Have a play.
It’s been such a long time since I’ve posted anything here, and this is just going to be a technical post. Based upon feedback from different users, and the general direction of questions, I’ve released quite a major update of the Giraffe theme and plugin. The changes are:
- Major overhaul of the admin interface – redundant options have been removed, and the interface has been simplified. Where possible I have used diagrams to show what the configuration options will change

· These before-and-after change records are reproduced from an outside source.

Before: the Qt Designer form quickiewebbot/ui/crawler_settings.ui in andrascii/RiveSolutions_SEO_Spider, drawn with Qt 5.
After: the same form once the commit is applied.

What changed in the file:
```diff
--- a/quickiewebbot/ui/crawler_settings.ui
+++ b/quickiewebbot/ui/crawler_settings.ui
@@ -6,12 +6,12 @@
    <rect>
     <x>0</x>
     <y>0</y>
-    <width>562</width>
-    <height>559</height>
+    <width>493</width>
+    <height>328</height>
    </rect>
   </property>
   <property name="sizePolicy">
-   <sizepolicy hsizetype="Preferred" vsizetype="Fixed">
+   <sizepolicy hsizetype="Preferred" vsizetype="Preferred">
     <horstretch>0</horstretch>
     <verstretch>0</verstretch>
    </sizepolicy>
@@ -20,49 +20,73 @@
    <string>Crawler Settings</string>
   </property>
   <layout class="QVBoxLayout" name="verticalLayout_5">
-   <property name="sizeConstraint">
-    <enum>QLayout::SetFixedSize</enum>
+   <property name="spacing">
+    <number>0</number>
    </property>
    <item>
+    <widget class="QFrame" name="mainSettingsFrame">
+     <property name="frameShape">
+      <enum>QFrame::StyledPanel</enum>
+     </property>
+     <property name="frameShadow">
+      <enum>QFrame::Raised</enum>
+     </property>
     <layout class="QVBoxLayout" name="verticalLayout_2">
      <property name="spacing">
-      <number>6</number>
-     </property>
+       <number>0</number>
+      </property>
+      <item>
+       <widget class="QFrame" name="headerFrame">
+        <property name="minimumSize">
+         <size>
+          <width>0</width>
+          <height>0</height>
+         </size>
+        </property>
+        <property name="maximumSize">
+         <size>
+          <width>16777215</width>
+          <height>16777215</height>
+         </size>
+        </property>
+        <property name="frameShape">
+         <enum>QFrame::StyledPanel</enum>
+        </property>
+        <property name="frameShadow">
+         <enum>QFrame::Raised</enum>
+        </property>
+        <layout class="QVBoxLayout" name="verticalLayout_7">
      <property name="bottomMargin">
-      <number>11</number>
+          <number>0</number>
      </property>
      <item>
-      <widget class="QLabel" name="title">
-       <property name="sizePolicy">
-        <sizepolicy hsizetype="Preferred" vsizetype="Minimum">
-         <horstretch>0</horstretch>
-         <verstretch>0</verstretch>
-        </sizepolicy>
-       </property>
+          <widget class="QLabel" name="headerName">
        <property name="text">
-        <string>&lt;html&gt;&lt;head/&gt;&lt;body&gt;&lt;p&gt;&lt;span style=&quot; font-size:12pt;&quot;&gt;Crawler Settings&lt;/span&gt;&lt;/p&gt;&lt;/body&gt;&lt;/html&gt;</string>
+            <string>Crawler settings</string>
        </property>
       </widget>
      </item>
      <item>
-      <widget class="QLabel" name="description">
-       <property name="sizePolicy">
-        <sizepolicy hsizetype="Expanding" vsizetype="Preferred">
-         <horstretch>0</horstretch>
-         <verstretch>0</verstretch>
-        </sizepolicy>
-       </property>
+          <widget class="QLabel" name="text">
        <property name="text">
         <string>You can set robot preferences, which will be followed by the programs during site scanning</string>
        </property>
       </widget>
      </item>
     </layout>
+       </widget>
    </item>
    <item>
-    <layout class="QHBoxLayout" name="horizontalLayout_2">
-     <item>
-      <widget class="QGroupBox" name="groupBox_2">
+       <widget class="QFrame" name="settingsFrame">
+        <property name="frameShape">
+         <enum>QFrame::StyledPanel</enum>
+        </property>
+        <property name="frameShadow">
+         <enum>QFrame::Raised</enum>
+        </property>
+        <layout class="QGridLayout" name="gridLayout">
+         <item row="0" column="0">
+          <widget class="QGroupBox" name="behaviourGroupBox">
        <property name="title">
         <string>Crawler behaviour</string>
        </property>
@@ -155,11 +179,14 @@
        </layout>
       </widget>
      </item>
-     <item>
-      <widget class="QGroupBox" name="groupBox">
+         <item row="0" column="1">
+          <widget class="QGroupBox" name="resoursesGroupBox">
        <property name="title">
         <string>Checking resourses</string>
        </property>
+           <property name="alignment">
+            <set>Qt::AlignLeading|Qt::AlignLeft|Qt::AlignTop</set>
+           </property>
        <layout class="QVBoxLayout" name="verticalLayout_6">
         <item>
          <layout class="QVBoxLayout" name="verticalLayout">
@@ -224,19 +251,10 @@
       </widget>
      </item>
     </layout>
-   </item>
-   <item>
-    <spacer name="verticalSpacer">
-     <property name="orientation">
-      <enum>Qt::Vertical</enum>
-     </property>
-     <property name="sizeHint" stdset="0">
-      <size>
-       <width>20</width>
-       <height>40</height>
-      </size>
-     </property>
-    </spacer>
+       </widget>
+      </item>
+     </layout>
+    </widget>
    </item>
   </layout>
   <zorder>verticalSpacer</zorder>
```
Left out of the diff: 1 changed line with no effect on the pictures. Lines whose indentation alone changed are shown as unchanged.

- Easy logos – a ‘logo’ directory now exists within the giraffe theme, and any image placed within here can be selected as the logo by using the admin interface. Additionally, two extra options exist to allow the logo to be randomly selected, and a custom function can be created to select a logo using whatever method you wish
- Auto-news – the admin interface will now periodically check this website for changes to the theme, and will display this from inside the admin interface. This should make it easier for people to know when the theme has been updated
- Curved corners and the left bar can be switched off
- Comments order – comments can be displayed oldest first, or newest first
- Gravatars – can be disabled
- Calendar – can be disabled
- Localization menu – now built into the theme
- Most W3C validation errors fixed
A side effect of these changes will be that a lot of the administration interface is no longer localized properly. Hopefully it shouldn’t be too long before the new words can be translated.
More posts soon.
Another addendum to the Giraffe theme, with a Japanese localization courtesy of Tai. The
.mo file can be found on the Giraffe page, and the WordPress localization file on the WordPress localization page. Test it out from the sidebar Localization menu.
Thanks once again to Tai.
Thanks again go to Tai for his translation of the second part of the Theme Guide series into Japanese. Great work!
Also, Simos Xenitellis has produced a Greek localization for the Giraffe theme. You’ll need the .mo file for the theme, and the .mo file for WordPress (taken from this Greek translation website and converted into a .mo file). Check it out from the Localization menu in the sidebar of this website, or visit his website for the full effect. Thanks Simos!
You may have noticed a small drop-down menu labelled ‘Localisation’ in the sidebar of this blog. It’s something I’ve been playing about with since localising the Giraffe theme and, while it doesn’t magically translate the entire blog, it does provide a viewer with a simple method to change the locale.
But what is a locale? In WordPress terms it refers to the framework around which your posts are displayed. That is, the words, phrases, dates, and times, that surround your posts. For example:
Try the live version now, if you want. You’ll need a Chinese font to display the Chinese localisation, but the others should work fine.